### Aim of the task
Copy each line from the data that has the word "Referência" in it.

### Available records
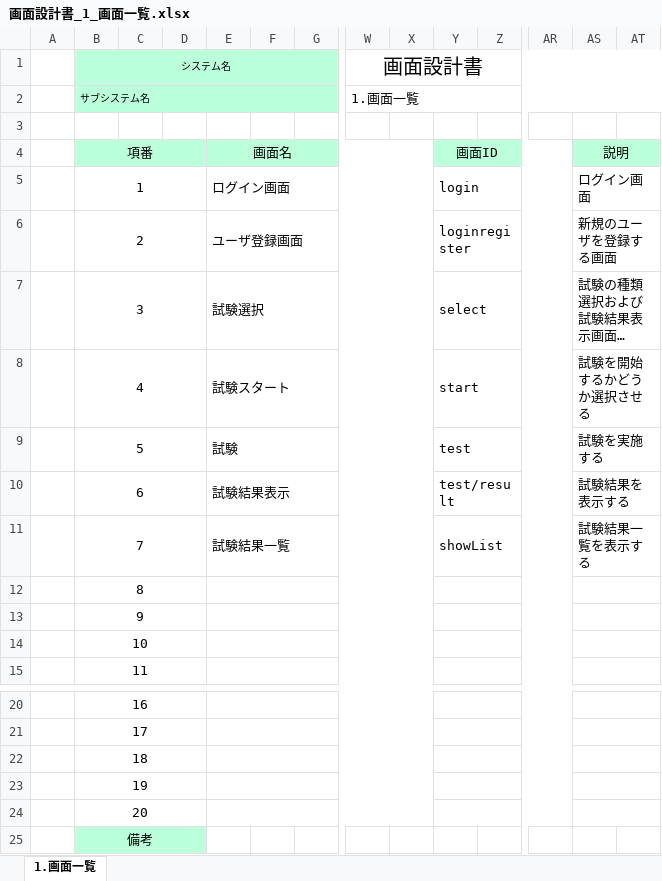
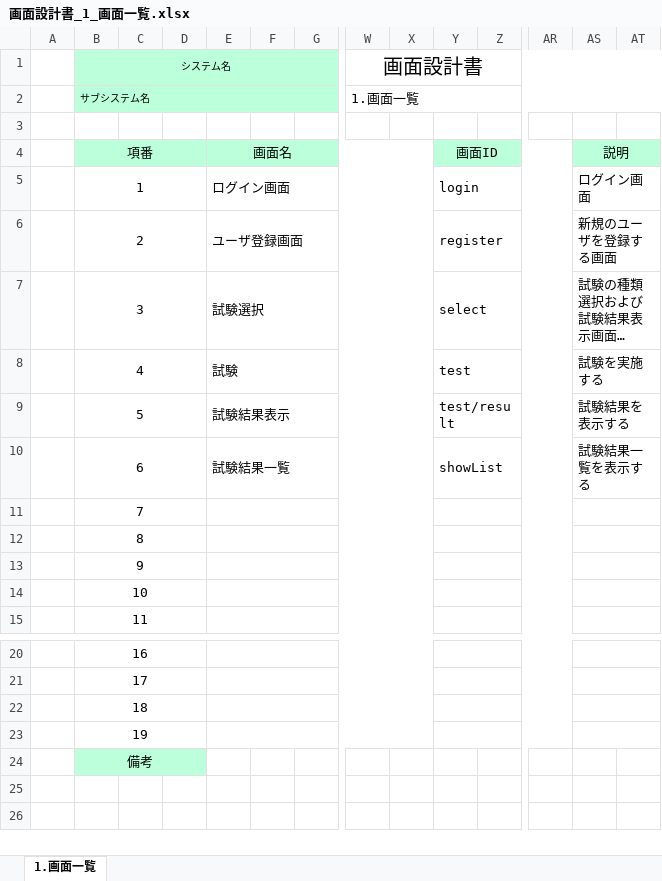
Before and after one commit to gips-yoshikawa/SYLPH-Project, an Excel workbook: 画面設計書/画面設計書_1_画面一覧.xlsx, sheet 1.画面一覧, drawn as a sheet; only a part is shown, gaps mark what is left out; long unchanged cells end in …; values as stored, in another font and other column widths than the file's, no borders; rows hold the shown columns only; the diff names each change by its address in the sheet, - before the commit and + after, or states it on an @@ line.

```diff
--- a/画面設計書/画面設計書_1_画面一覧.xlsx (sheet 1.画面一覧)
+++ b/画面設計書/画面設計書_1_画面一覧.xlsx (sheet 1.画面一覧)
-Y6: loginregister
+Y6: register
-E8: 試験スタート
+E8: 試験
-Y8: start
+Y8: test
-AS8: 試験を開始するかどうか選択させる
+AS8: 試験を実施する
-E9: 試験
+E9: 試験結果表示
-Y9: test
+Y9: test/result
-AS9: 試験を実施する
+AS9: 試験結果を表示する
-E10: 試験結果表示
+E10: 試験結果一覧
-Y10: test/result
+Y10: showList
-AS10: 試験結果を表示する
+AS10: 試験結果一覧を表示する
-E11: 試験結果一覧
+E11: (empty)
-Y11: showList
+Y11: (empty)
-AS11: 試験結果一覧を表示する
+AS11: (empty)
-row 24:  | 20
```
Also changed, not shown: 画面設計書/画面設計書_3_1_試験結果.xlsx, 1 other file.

* * *

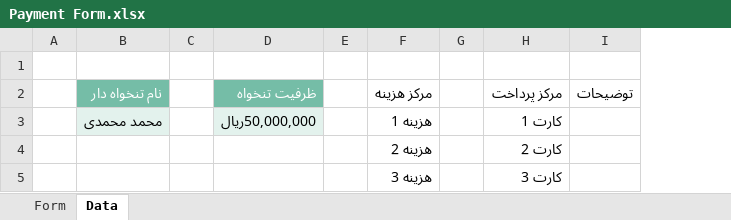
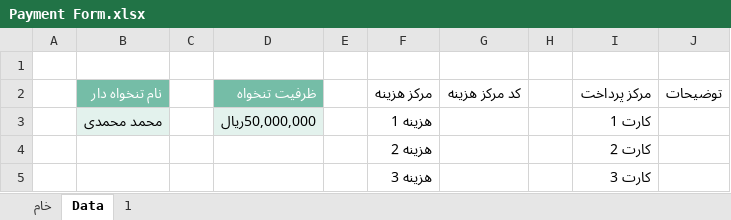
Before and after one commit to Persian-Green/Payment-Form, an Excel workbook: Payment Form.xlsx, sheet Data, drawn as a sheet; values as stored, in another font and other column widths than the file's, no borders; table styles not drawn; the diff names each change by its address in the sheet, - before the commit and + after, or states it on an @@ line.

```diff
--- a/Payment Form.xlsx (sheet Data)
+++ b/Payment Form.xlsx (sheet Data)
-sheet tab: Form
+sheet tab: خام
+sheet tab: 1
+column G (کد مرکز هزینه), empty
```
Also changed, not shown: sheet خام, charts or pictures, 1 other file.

--

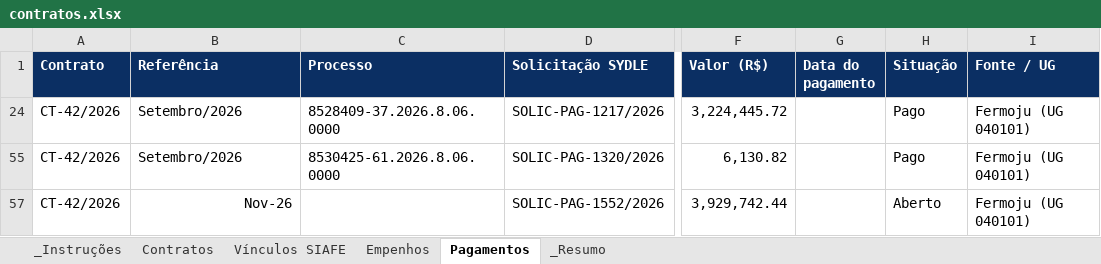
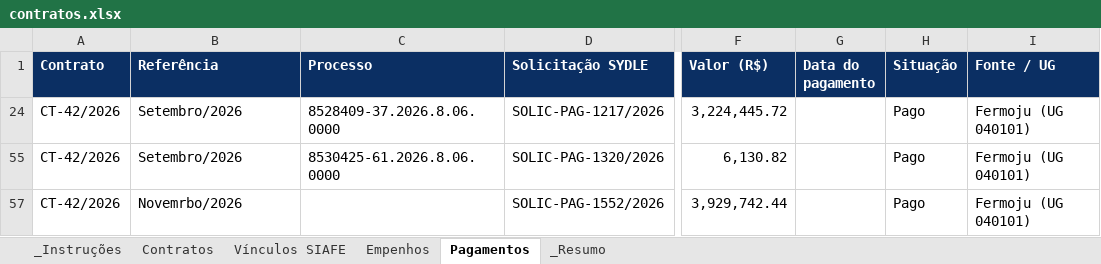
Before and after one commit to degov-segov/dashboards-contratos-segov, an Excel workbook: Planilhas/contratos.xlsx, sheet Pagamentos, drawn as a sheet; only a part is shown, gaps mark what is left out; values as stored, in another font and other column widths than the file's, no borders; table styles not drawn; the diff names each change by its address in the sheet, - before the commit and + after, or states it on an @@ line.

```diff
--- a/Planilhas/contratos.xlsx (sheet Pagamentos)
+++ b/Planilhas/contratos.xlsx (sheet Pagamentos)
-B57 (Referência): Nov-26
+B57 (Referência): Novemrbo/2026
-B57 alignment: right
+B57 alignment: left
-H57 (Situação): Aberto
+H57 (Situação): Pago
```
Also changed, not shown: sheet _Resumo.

### Answer for this exercise
-B57 (Referência): Nov-26
+B57 (Referência): Novemrbo/2026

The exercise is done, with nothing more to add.